Radium-223 is highly effective for treating bone metastases in patients with castration-resistant prostate cancers. Despite the therapeutic potential of radium-223, its current formulation approved by the Food and Drug Administration is effective only for patients with bone metastases. Justin J. Wilson, assistant professor in the Department of Chemistry and Chemical Biology, does research to discover ways to deliver radium-223 to patients with soft-tissue cancers, as well. He wants to broaden radium-223's theraputic utility for a wide range of cancers.

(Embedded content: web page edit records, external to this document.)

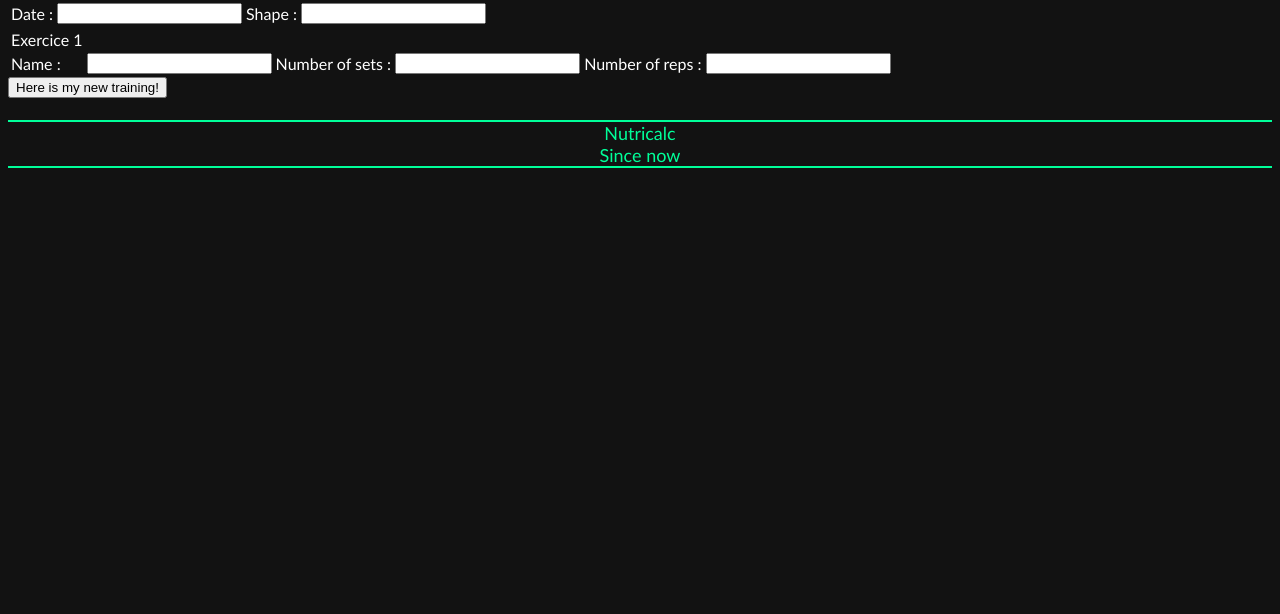
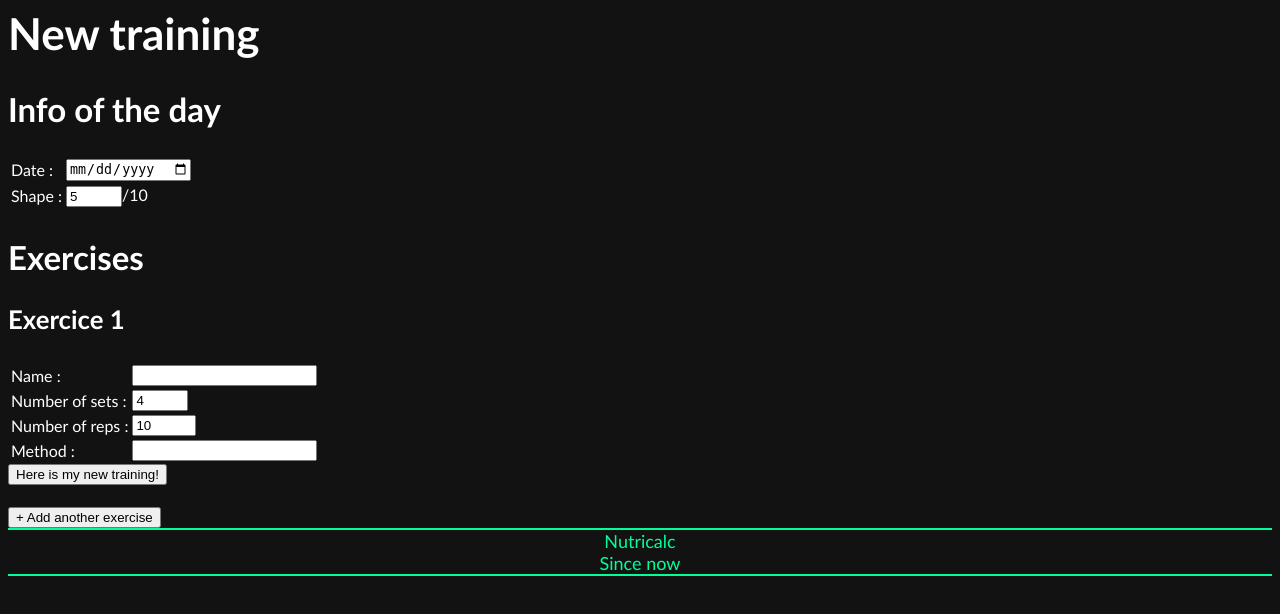
Before and after one commit to Klaymant/nutricalc, a PHP site: page /nutricalc/View/addTrainingView.php in a window 1280 px wide. Shown: the part 186-800 px from the top of the page. Run offline with PHP 8.4, Linux system fonts and the light colour scheme.

Commit message:
Externalized javascript from the addTrainingView

```diff
--- a/Controller/UserController.php
+++ b/Controller/UserController.php
@@ -40,7 +40,6 @@ class UserController {
     public function settings() {
         $this->userRepo = new UserRepository();
         $user = $this->userRepo->getUserById($_SESSION['id']);
-
         require_once("View/settingsView.php");
     }
 
--- a/View/addTrainingView.php
+++ b/View/addTrainingView.php
@@ -1,38 +1,54 @@
 <!-- DOCTYPE HTML -->
 <?php
 	ob_start();
+	$exoNb = 2;
 ?>
 
+<script text="text/javascript">
+	var exoNb = 2;
+</script>
+
 <form action="savetraining" method="post">
+	<h1>New training</h1>
 	<table>
+		<h2>Info of the day</h2>
 		<tr>
 			<td>Date :</td>
-			<td><input type="text" name="date"></td>
+			<td><input size=7 type="date" name="date"></td>
+		</tr>
+		<tr>
 			<td>Shape :</td>
-			<td><input type="text" name="shape"></td>
+			<td><input size=1 type="number" min=0 max=10 step=1 value=5 name="shape">/10</td>
 		</tr>
 	</table>
-	<table>
+	<table id="exercises">
+		<h2>Exercises</h2>
 		<tr>
-			<td>Exercice 1</td>
+			<h3>Exercice 1</h3>
 		</tr>
 		<tr>
 			<td>Name :</td>
-			<td><input type="text" name="exoname"></td>
+			<td><input type="text" name="name_1"></td>
+		</tr>
+		<tr>
 			<td>Number of sets :</td>
-			<td><input type="text" name="exosets"></td>
+			<td><input size=1 type="number" min=0 max=10 step=1 value=4 name="sets_1"></td>
+		</tr>
 			<td>Number of reps :</td>
-			<td><input type="text" name="exoreps"></td>
+			<td><input size=1 type="number" min=0 max=100 step=1 value=10 name="reps_1"></td>
+		<tr>
+			<td>Method :</td>
+			<td><input type="text" name="method_1"></td>
 		</tr>
 	</table>
 	<input type="submit" value="Here is my new training!">
 </form>
 
-<?php
-	if (isset($error)) {
-		echo 'This mail is already used. Try another one!';
-	}
-?>
+<button onclick="addExo(<?= $exoNb?>)">
+	+ Add another exercise
+</button>
+
+<script src="http://localhost/nutricalc/Public/Assets/js/addexo.js" type="text/javascript"></script>
 
 <?php
 	// $content contains the html content from ob_start so far
--- a/View/dashboardView.php
+++ b/View/dashboardView.php
@@ -62,7 +62,7 @@
 				<td colspan=2><a href="alltraining">See all trainings</a></td>
 			</tr>
 			<tr>
-				<td colspan=2><a href="addtraining">Add a training</a></td>
+				<td colspan=2><a href="addtraining">(+) Add a training</a></td>
 			</tr>
 		</tfoot>
 	</table>
--- a/View/headView.php
+++ b/View/headView.php
@@ -1,4 +1,4 @@
 <head>
 	<title>Nutricalc</title>
-	<link rel="stylesheet" type="text/css" href="../../Public/Assets/css/style.css" />
+	<link rel="stylesheet" type="text/css" href="http://localhost/nutricalc/Public/Assets/css/style.css" />
 </head>
```
Also changed, not shown: Controller/TrainingController.php (+19 -4 lines), Public/Assets/js/addexo.js (added).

"An ideal chelating agent is required to keep radium-223 stably bound during the time that it is circulating in patients," Cornell Research explains. "In collaboration with John Babich, Radiology at Weill Cornell Medicine, Wilson is evaluating the efficacy of new chelating agents developed in his lab for stably binding and retaining radium-223 in vivo."